    Learn about how Canadian taxpayers can receive benefits from their Canada Pension Plan before reaching normal retirement ...
  2. Who is eligible for Canada Pension Plan benefits?

    Learn more about the Canada Pension Plan, who contributes to the plan and who can receive standard, disability, early retirement ...
  3. What are Canada Pension Plan contribution requirements and rules?

    Learn about the Canada Pension Plan contribution requirements for Canadian workers and how those contributions determine ...
  4. What are the steps to applying for a Canada Pension Plan (CPP)?

    Learn how to apply for Canada Pension Plan, part of Canada's retirement income system. Also find out about available benefits ...
RELATED TERMS
  1. Elder Care

    Elder care, sometimes called elderly care, refers to services ...
  2. Eligible Transfer

    An IRS-allowed movement of assets into or out of an individual ...
  3. Pension Risk Transfer

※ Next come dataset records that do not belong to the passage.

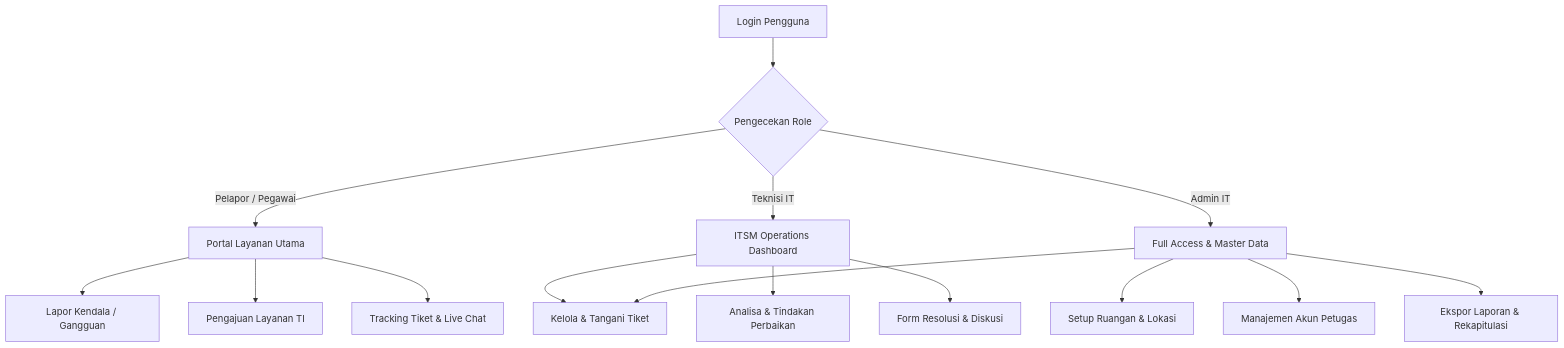
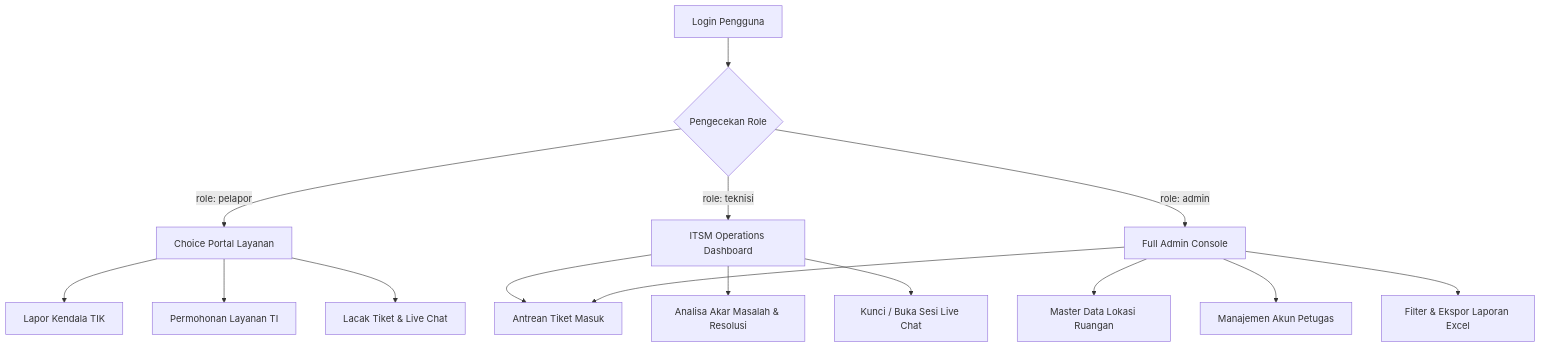
Before and after one commit to Sultan-ci90/itsm-bpom: the first of 6 diagrams in README.md, drawn with Mermaid. The commit also changed other lines of this file and 9 other files, not shown here.

````diff
--- a/README.md
+++ b/README.md
@@ -51,20 +62,20 @@
 ```mermaid
 graph TD
-    A[Login Pengguna] --> B{Pengecekan Role}
-    B -->|Pelapor / Pegawai| C[Portal Layanan Utama]
-    B -->|Teknisi IT| D[ITSM Operations Dashboard]
-    B -->|Admin IT| E[Full Access & Master Data]
+    A["Login Pengguna"] --> B{"Pengecekan Role"}
+    B -->|role: pelapor| C["Choice Portal Layanan"]
+    B -->|role: teknisi| D["ITSM Operations Dashboard"]
+    B -->|role: admin| E["Full Admin Console"]
 
-    C --> C1[Lapor Kendala / Gangguan]
-    C --> C2[Pengajuan Layanan TI]
-    C --> C3[Tracking Tiket & Live Chat]
+    C --> C1["Lapor Kendala TIK"]
+    C --> C2["Permohonan Layanan TI"]
+    C --> C3["Lacak Tiket & Live Chat"]
 
-    D --> D1[Kelola & Tangani Tiket]
-    D --> D2[Analisa & Tindakan Perbaikan]
-    D --> D3[Form Resolusi & Diskusi]
+    D --> D1["Antrean Tiket Masuk"]
+    D --> D2["Analisa Akar Masalah & Resolusi"]
+    D --> D3["Kunci / Buka Sesi Live Chat"]
 
     E --> D1
-    E --> E1[Setup Ruangan & Lokasi]
-    E --> E2[Manajemen Akun Petugas]
-    E --> E3[Ekspor Laporan & Rekapitulasi]
+    E --> E1["Master Data Lokasi Ruangan"]
+    E --> E2["Manajemen Akun Petugas"]
+    E --> E3["Filter & Ekspor Laporan Excel"]
 ```
````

    When a defined benefit pension provider offloads some or all ...
  4. Leveraged Benefits

    The use – by a business owner or professional practitioner – ...
  5. Peri-Retirement

    A term for the period of time leading up to actual retirement. ...
  6. MyRA

    A new tax-advantaged retirement account that President Barack ...
Related Articles
  1. Financial worries can make employees less productive at work. As a result, the employee was no longer producing quality work and they might get fired.
    Savings

    Are Financial Worries Affecting Your ...

  2. A description of the top retirement plans for self-employed
    Retirement

    Self-Employed? Top Plans For Retirement ...

  3. Understanding how to save for retirement does not have to be complicated. Here’s what you need to know about the tax-advantaged accounts you may use.
    Retirement

    Want To Know How To Save For Retirement? ...

  4. Whether you're a saver or a financial advisor who want to give their clients a leg up, these 8 tips are essential for financial planning.
    Investing Basics

    8 Essential Tips For Retirement Saving

  5. The Medicare Part D donut hole can confound the best of us. Here's what financial advisors and their clients should know.
    Investing Basics

    'Donut Hole' Essentials For The Financial ...

Trading Center